[SUPPLIED DATA Boundary: Start]

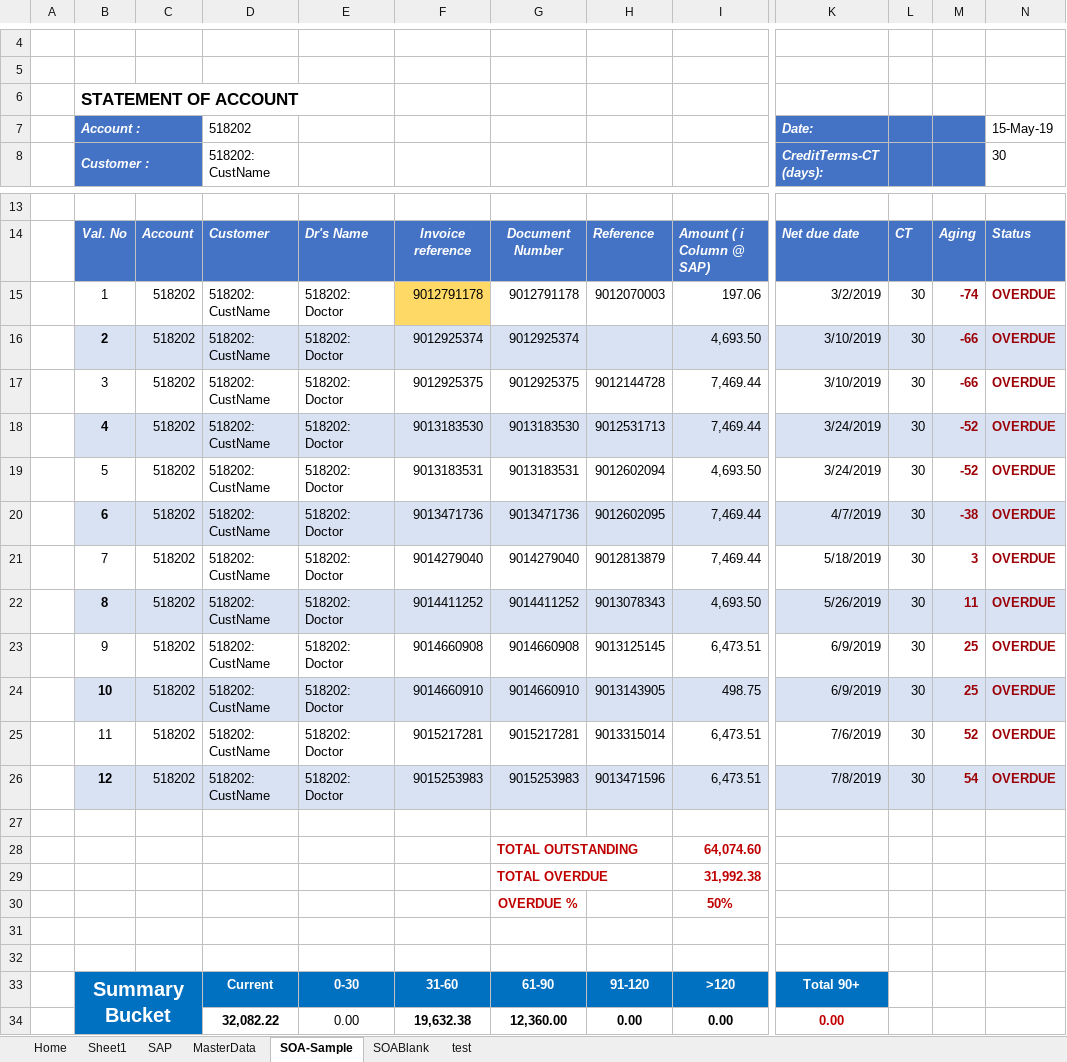
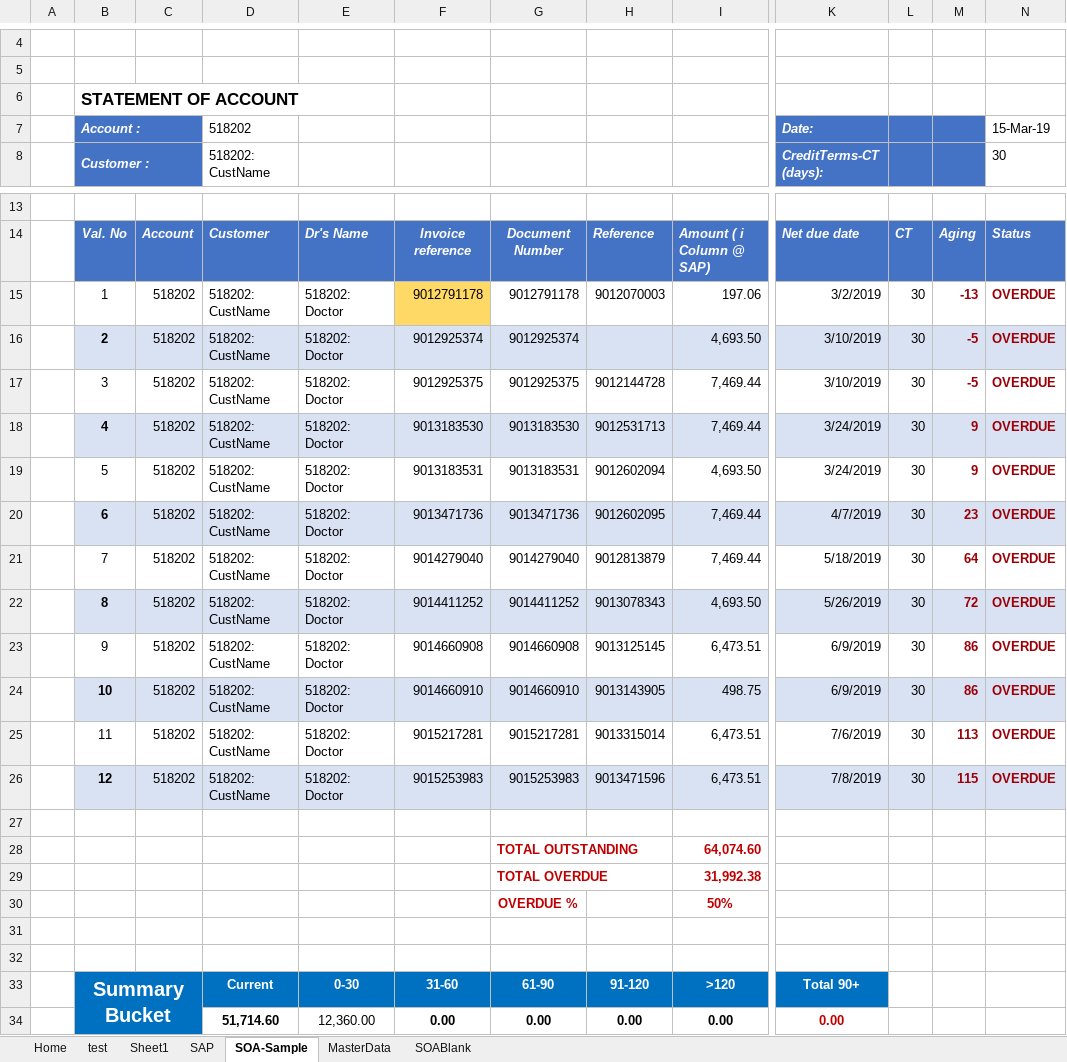
Before and after one commit to syedmeesamali/VBA_Programming, an Excel workbook: Project_SOA/Wellness Test File_Main.xlsm, sheet SOA-Sample, drawn as a sheet; only a part is shown, gaps mark what is left out; values as stored, in another font and other column widths than the file's, no borders; charts and pictures not drawn; the diff names each change by its address in the sheet, - before the commit and + after, or states it on an @@ line.

```diff
--- a/Project_SOA/Wellness Test File_Main.xlsm (sheet SOA-Sample)
+++ b/Project_SOA/Wellness Test File_Main.xlsm (sheet SOA-Sample)
@@ sheet tab order changed: Home | test | Sheet1 | SAP | SOA-Sample | MasterData | SOABlank @@
-N7: 15-May-19
+N7: 15-Mar-19
-M15: -74
+M15: -13
-M16:M17: -66
+M16:M17: -5
-M18:M19: -52
+M18:M19: 9
-M20: -38
+M20: 23
-M21: 3
+M21: 64
-M22: 11
+M22: 72
-M23:M24: 25
+M23:M24: 86
-M25: 52
+M25: 113
-M26: 54
+M26: 115
-D34: 32,082.22
+D34: 51,714.60
-E34: 0.00
+E34: 12,360.00
-F34: 19,632.38
+F34: 0.00
-G34: 12,360.00
+G34: 0.00
```
Also changed, not shown: sheet SAP, sheet test, sheet Home, sheet SOABlank.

[SUPPLIED DATA Boundary: End]

EXERCISE DETAILS >>
The answer must be a single number: the count of lines in the data that include the word "Home".

ANSWER TO THIS PROBLEM >>
2